* Problem statement
Exact repetition, pictures omitted: give every record below again.

Content starts

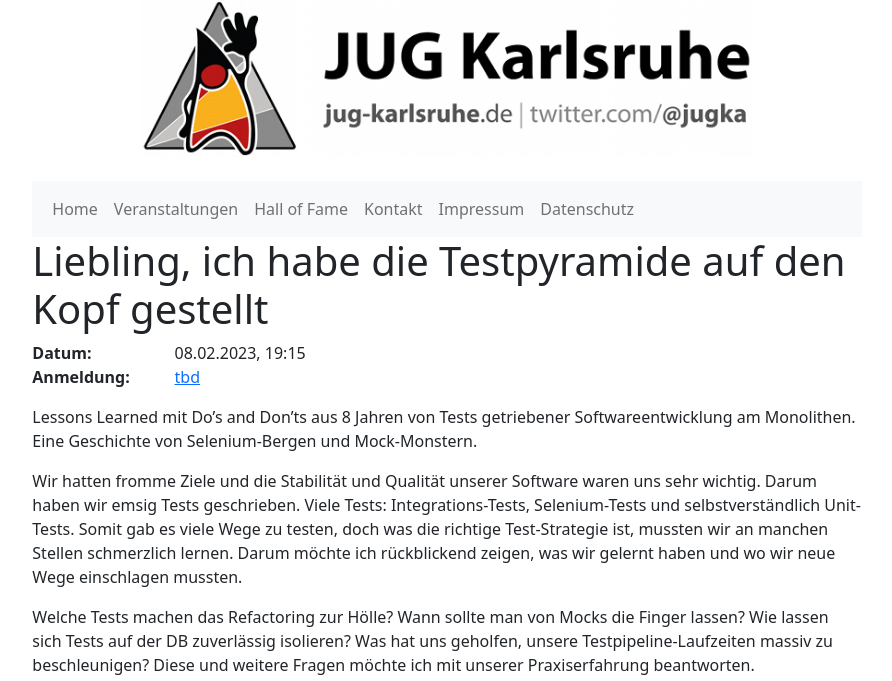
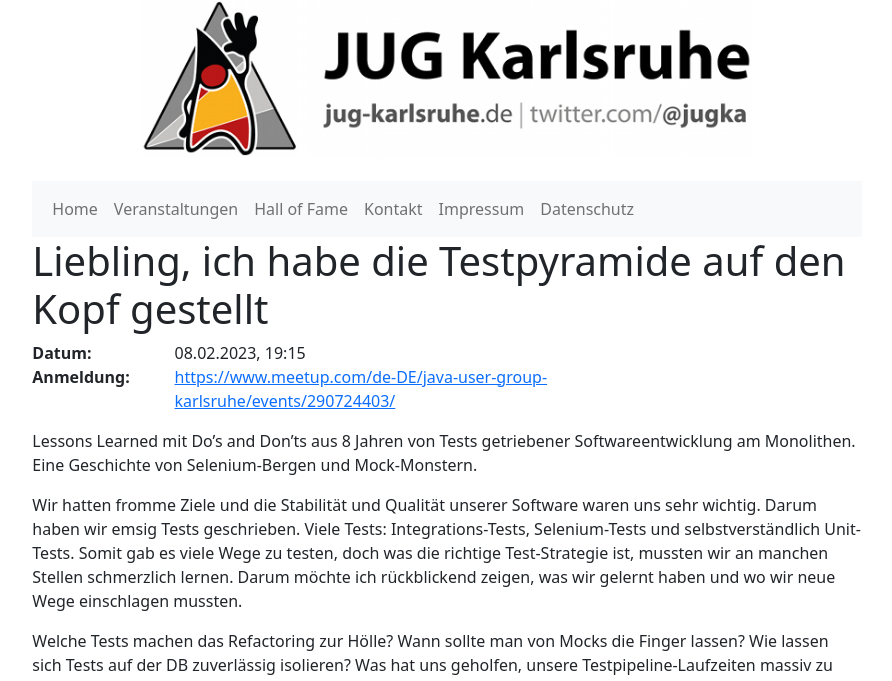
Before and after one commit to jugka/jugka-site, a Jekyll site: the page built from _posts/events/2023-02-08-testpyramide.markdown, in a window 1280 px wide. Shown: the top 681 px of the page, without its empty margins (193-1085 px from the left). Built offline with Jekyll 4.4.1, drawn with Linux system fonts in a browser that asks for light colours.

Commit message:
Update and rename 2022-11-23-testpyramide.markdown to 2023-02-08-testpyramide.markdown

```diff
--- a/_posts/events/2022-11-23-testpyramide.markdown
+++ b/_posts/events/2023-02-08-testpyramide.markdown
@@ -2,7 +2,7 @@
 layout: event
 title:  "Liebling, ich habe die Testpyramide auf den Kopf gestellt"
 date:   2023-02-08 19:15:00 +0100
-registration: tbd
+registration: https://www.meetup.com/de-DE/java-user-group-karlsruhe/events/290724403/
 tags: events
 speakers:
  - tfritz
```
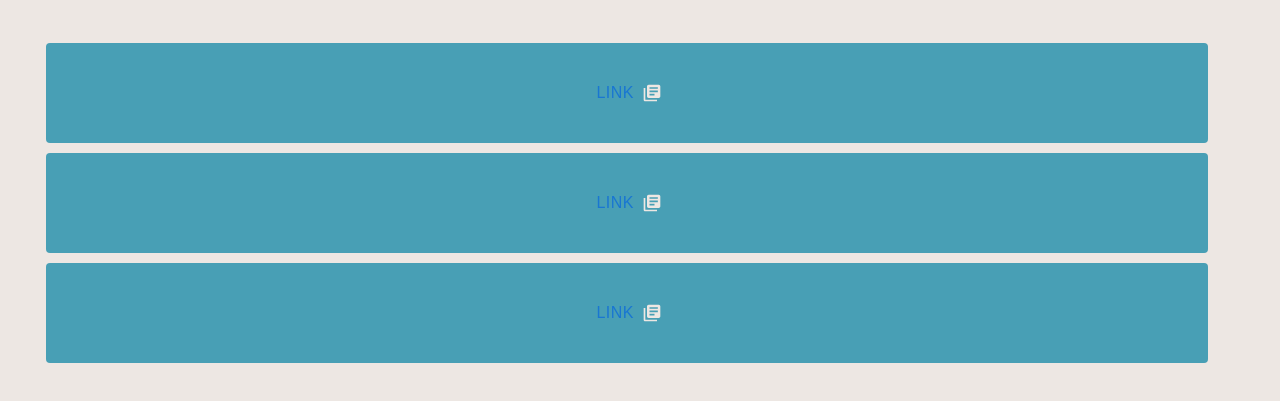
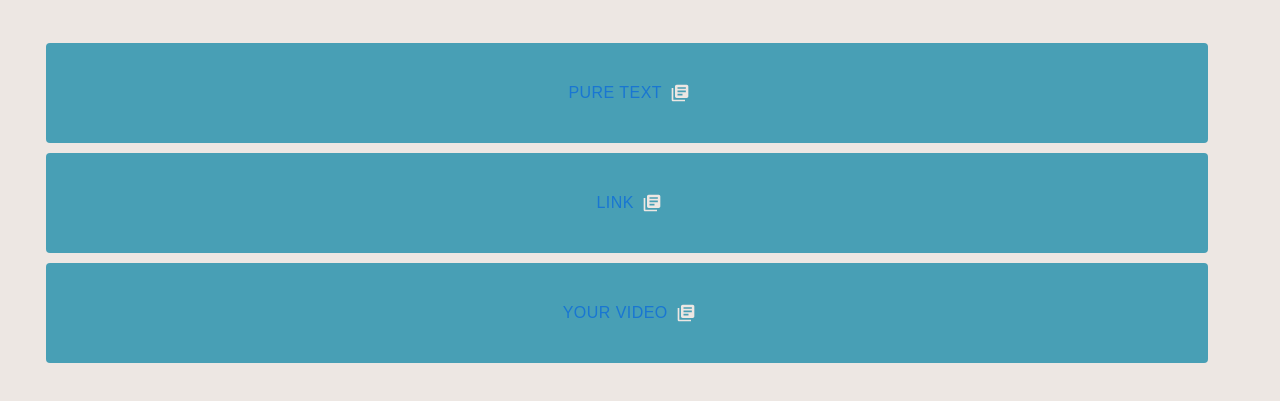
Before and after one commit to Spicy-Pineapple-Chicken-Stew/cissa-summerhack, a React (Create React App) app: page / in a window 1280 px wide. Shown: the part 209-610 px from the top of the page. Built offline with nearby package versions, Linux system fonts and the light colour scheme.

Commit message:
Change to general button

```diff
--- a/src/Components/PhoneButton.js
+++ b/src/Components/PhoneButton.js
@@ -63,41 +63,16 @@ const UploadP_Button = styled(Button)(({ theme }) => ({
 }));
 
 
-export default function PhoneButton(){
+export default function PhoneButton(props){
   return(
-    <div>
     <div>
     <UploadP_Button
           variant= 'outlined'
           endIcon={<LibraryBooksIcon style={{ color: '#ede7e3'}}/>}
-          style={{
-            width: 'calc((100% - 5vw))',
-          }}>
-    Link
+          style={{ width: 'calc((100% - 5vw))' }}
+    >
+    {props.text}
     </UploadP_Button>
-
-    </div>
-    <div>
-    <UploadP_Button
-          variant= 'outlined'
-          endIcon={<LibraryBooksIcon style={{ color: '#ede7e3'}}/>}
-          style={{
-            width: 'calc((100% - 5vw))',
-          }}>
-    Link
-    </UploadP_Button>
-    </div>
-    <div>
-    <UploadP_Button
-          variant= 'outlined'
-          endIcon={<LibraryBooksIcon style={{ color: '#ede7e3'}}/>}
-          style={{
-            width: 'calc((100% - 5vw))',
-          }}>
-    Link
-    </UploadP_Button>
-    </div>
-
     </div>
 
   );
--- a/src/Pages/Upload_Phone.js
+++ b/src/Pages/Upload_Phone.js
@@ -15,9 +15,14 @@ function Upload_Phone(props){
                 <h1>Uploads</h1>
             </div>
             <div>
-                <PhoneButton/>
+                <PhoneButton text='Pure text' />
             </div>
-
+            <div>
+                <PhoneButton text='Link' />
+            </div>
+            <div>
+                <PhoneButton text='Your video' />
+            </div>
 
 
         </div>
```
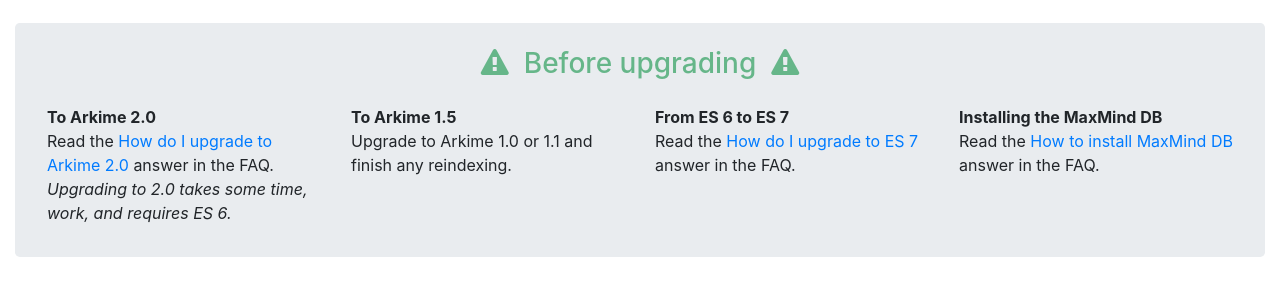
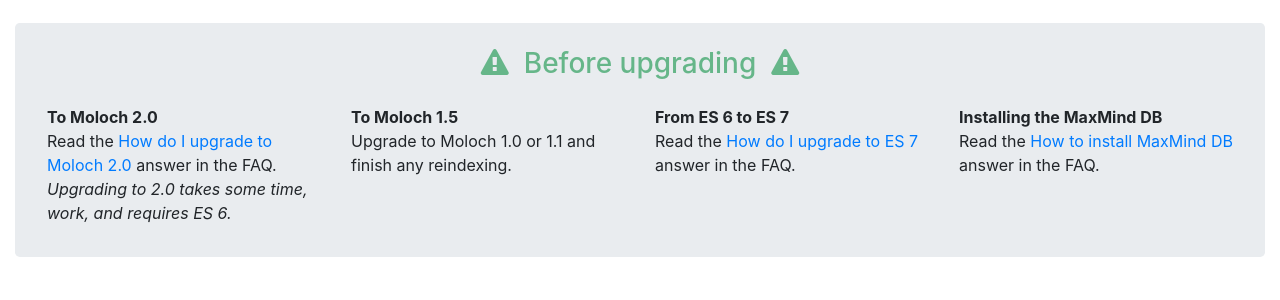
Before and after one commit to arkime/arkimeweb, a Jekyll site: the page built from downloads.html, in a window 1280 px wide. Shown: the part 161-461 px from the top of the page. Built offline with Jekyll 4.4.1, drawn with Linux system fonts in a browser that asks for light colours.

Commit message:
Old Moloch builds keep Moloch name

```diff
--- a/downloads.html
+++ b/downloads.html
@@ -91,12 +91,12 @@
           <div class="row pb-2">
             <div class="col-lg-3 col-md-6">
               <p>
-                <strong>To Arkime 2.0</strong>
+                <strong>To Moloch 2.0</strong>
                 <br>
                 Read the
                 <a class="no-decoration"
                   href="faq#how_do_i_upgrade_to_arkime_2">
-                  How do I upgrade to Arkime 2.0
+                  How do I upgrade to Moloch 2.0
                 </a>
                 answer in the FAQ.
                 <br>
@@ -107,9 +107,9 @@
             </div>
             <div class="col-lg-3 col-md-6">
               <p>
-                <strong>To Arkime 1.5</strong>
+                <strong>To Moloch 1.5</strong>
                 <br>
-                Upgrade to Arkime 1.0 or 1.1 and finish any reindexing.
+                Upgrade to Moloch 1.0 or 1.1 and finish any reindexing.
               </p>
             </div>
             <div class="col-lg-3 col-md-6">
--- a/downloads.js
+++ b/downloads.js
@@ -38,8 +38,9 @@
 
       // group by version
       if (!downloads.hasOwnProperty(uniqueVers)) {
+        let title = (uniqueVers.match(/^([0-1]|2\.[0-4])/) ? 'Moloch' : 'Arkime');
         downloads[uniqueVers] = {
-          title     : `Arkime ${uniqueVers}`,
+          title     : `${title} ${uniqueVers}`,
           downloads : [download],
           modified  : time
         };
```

Content ends

* Response for this exercise
Before and after one commit to jugka/jugka-site, a Jekyll site: the page built from _posts/events/2023-02-08-testpyramide.markdown, in a window 1280 px wide. Shown: the top 681 px of the page, without its empty margins (193-1085 px from the left). Built offline with Jekyll 4.4.1, drawn with Linux system fonts in a browser that asks for light colours.

Commit message:
Update and rename 2022-11-23-testpyramide.markdown to 2023-02-08-testpyramide.markdown

```diff
--- a/_posts/events/2022-11-23-testpyramide.markdown
+++ b/_posts/events/2023-02-08-testpyramide.markdown
@@ -2,7 +2,7 @@
 layout: event
 title:  "Liebling, ich habe die Testpyramide auf den Kopf gestellt"
 date:   2023-02-08 19:15:00 +0100
-registration: tbd
+registration: https://www.meetup.com/de-DE/java-user-group-karlsruhe/events/290724403/
 tags: events
 speakers:
  - tfritz
```
Before and after one commit to Spicy-Pineapple-Chicken-Stew/cissa-summerhack, a React (Create React App) app: page / in a window 1280 px wide. Shown: the part 209-610 px from the top of the page. Built offline with nearby package versions, Linux system fonts and the light colour scheme.

Commit message:
Change to general button

```diff
--- a/src/Components/PhoneButton.js
+++ b/src/Components/PhoneButton.js
@@ -63,41 +63,16 @@ const UploadP_Button = styled(Button)(({ theme }) => ({
 }));
 
 
-export default function PhoneButton(){
+export default function PhoneButton(props){
   return(
-    <div>
     <div>
     <UploadP_Button
           variant= 'outlined'
           endIcon={<LibraryBooksIcon style={{ color: '#ede7e3'}}/>}
-          style={{
-            width: 'calc((100% - 5vw))',
-          }}>
-    Link
+          style={{ width: 'calc((100% - 5vw))' }}
+    >
+    {props.text}
     </UploadP_Button>
-
-    </div>
-    <div>
-    <UploadP_Button
-          variant= 'outlined'
-          endIcon={<LibraryBooksIcon style={{ color: '#ede7e3'}}/>}
-          style={{
-            width: 'calc((100% - 5vw))',
-          }}>
-    Link
-    </UploadP_Button>
-    </div>
-    <div>
-    <UploadP_Button
-          variant= 'outlined'
-          endIcon={<LibraryBooksIcon style={{ color: '#ede7e3'}}/>}
-          style={{
-            width: 'calc((100% - 5vw))',
-          }}>
-    Link
-    </UploadP_Button>
-    </div>
-
     </div>
 
   );
--- a/src/Pages/Upload_Phone.js
+++ b/src/Pages/Upload_Phone.js
@@ -15,9 +15,14 @@ function Upload_Phone(props){
                 <h1>Uploads</h1>
             </div>
             <div>
-                <PhoneButton/>
+                <PhoneButton text='Pure text' />
             </div>
-
+            <div>
+                <PhoneButton text='Link' />
+            </div>
+            <div>
+                <PhoneButton text='Your video' />
+            </div>
 
 
         </div>
```
Before and after one commit to arkime/arkimeweb, a Jekyll site: the page built from downloads.html, in a window 1280 px wide. Shown: the part 161-461 px from the top of the page. Built offline with Jekyll 4.4.1, drawn with Linux system fonts in a browser that asks for light colours.

Commit message:
Old Moloch builds keep Moloch name

```diff
--- a/downloads.html
+++ b/downloads.html
@@ -91,12 +91,12 @@
           <div class="row pb-2">
             <div class="col-lg-3 col-md-6">
               <p>
-                <strong>To Arkime 2.0</strong>
+                <strong>To Moloch 2.0</strong>
                 <br>
                 Read the
                 <a class="no-decoration"
                   href="faq#how_do_i_upgrade_to_arkime_2">
-                  How do I upgrade to Arkime 2.0
+                  How do I upgrade to Moloch 2.0
                 </a>
                 answer in the FAQ.
                 <br>
@@ -107,9 +107,9 @@
             </div>
             <div class="col-lg-3 col-md-6">
               <p>
-                <strong>To Arkime 1.5</strong>
+                <strong>To Moloch 1.5</strong>
                 <br>
-                Upgrade to Arkime 1.0 or 1.1 and finish any reindexing.
+                Upgrade to Moloch 1.0 or 1.1 and finish any reindexing.
               </p>
             </div>
             <div class="col-lg-3 col-md-6">
--- a/downloads.js
+++ b/downloads.js
@@ -38,8 +38,9 @@
 
       // group by version
       if (!downloads.hasOwnProperty(uniqueVers)) {
+        let title = (uniqueVers.match(/^([0-1]|2\.[0-4])/) ? 'Moloch' : 'Arkime');
         downloads[uniqueVers] = {
-          title     : `Arkime ${uniqueVers}`,
+          title     : `${title} ${uniqueVers}`,
           downloads : [download],
           modified  : time
         };
```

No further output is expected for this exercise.